====== Data shown

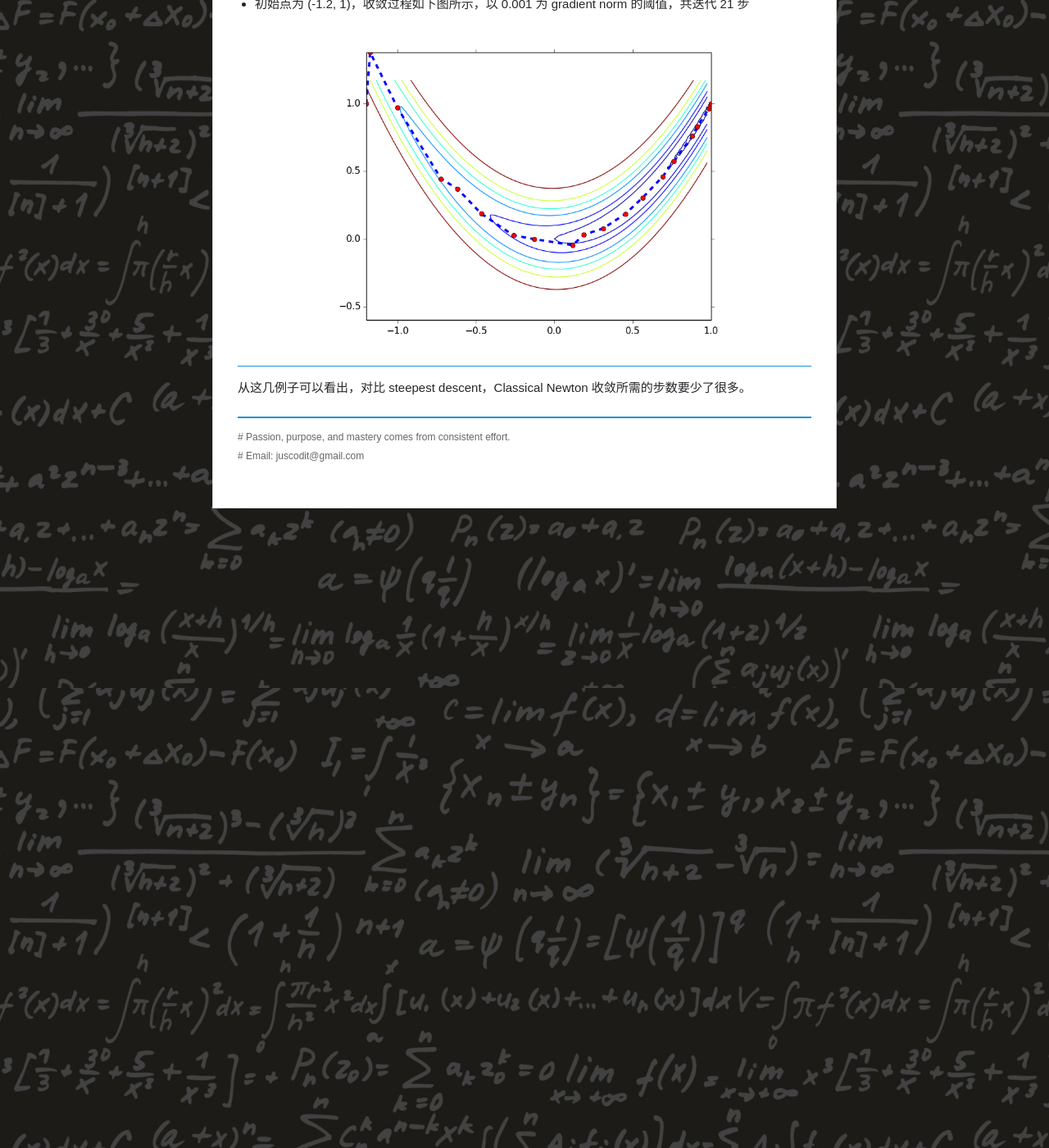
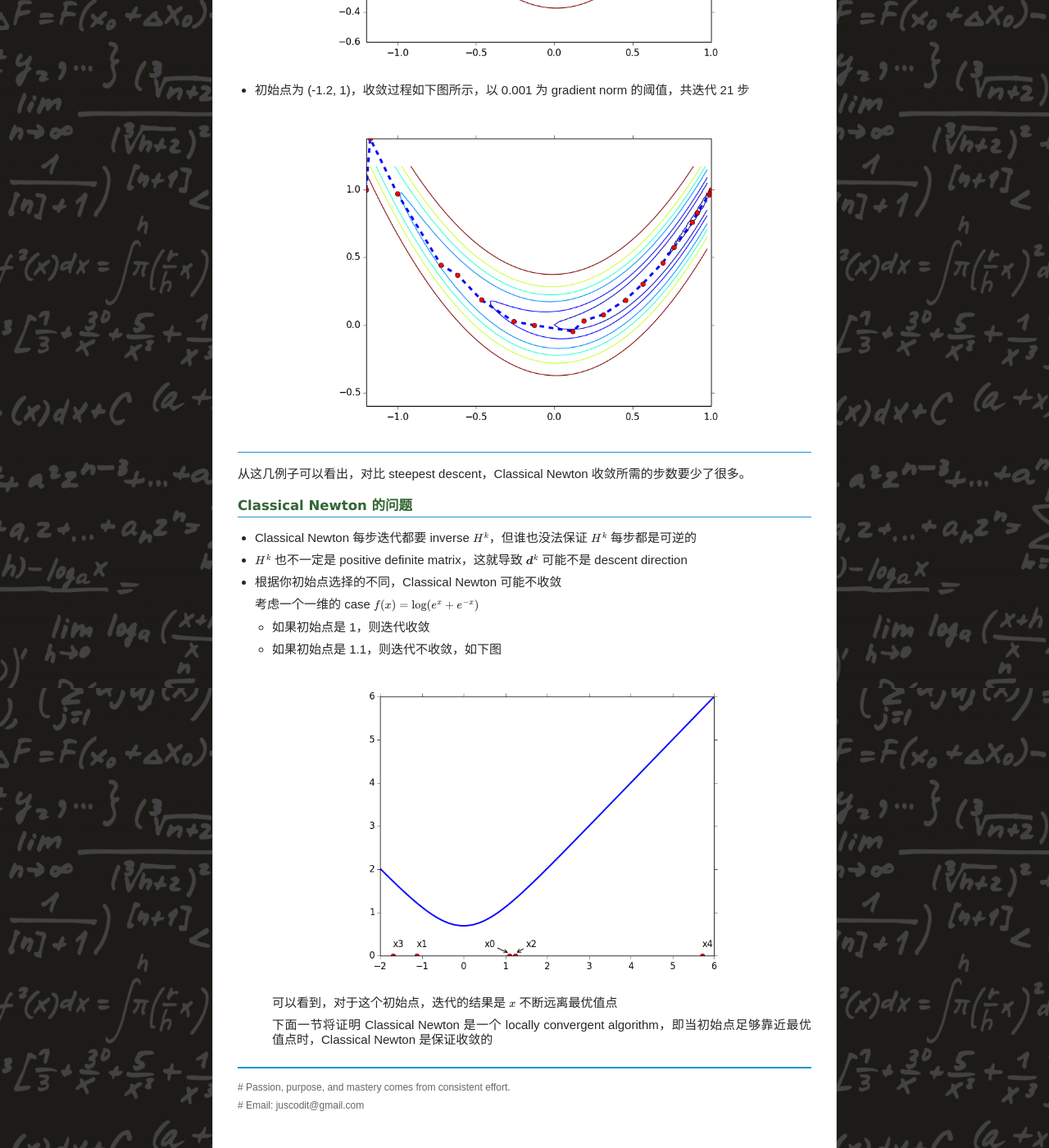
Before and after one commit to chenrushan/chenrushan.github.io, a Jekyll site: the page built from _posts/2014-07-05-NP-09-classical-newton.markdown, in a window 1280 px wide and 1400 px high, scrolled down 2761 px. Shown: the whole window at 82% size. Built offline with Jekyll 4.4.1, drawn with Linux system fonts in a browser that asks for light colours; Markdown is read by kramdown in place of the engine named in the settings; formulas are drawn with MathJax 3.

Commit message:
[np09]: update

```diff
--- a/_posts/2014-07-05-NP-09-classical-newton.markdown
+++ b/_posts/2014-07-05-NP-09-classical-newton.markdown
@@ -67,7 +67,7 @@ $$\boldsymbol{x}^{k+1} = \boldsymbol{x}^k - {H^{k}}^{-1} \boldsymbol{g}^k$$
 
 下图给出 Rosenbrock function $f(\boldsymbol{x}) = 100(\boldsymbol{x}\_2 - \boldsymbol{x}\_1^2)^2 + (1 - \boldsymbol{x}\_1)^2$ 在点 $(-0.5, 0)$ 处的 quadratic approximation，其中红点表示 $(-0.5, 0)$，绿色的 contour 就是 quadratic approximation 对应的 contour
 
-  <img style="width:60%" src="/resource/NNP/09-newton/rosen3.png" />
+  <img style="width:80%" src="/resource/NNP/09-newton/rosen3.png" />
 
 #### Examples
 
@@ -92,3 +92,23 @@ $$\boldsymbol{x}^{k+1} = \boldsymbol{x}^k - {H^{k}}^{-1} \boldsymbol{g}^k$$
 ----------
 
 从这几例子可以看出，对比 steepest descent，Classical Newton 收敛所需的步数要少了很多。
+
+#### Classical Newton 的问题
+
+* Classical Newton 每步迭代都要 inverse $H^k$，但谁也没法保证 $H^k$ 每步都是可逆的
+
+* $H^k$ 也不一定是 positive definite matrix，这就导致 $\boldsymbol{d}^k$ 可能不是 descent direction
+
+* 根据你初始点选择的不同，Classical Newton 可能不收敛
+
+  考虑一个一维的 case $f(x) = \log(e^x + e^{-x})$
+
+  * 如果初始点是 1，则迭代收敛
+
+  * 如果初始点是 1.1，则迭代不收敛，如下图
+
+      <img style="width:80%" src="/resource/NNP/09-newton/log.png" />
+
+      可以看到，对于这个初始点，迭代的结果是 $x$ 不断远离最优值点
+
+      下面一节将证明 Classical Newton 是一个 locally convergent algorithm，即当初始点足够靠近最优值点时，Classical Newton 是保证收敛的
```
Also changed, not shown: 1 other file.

============
====== Data shown

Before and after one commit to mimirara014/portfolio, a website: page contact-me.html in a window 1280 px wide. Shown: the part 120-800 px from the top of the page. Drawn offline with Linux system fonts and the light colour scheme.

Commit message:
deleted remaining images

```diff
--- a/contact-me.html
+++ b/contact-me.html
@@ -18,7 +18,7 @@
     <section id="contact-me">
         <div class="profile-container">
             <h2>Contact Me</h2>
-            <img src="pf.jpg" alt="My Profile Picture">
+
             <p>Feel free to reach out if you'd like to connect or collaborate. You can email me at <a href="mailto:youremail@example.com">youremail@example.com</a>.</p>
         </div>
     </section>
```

============
====== Data shown

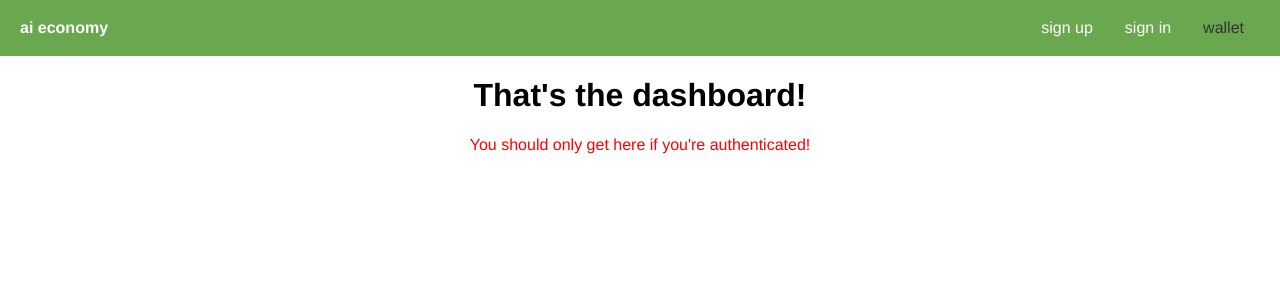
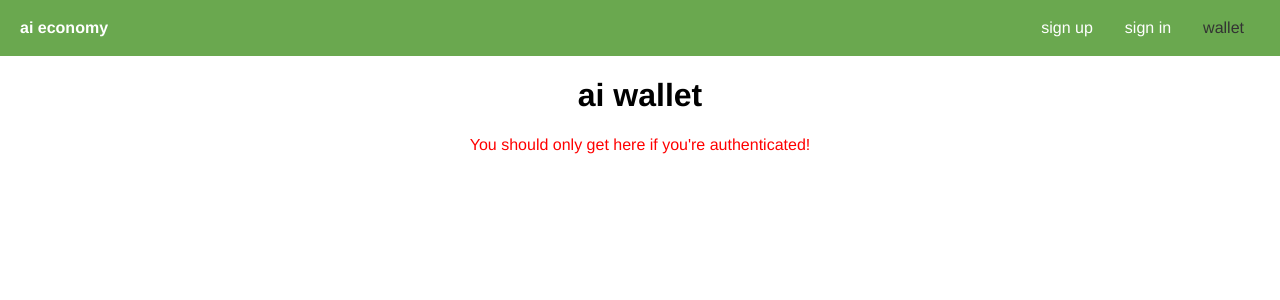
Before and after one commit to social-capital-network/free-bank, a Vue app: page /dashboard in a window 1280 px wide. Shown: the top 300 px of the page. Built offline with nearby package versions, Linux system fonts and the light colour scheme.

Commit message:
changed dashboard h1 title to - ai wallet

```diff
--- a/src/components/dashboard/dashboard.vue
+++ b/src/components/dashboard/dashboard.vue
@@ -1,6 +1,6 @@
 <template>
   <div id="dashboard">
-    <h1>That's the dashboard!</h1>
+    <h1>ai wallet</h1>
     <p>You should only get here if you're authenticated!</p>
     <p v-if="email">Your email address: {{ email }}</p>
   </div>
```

============

Go through the data above and count the lines that hold "email". Respond with the number and no other words.

2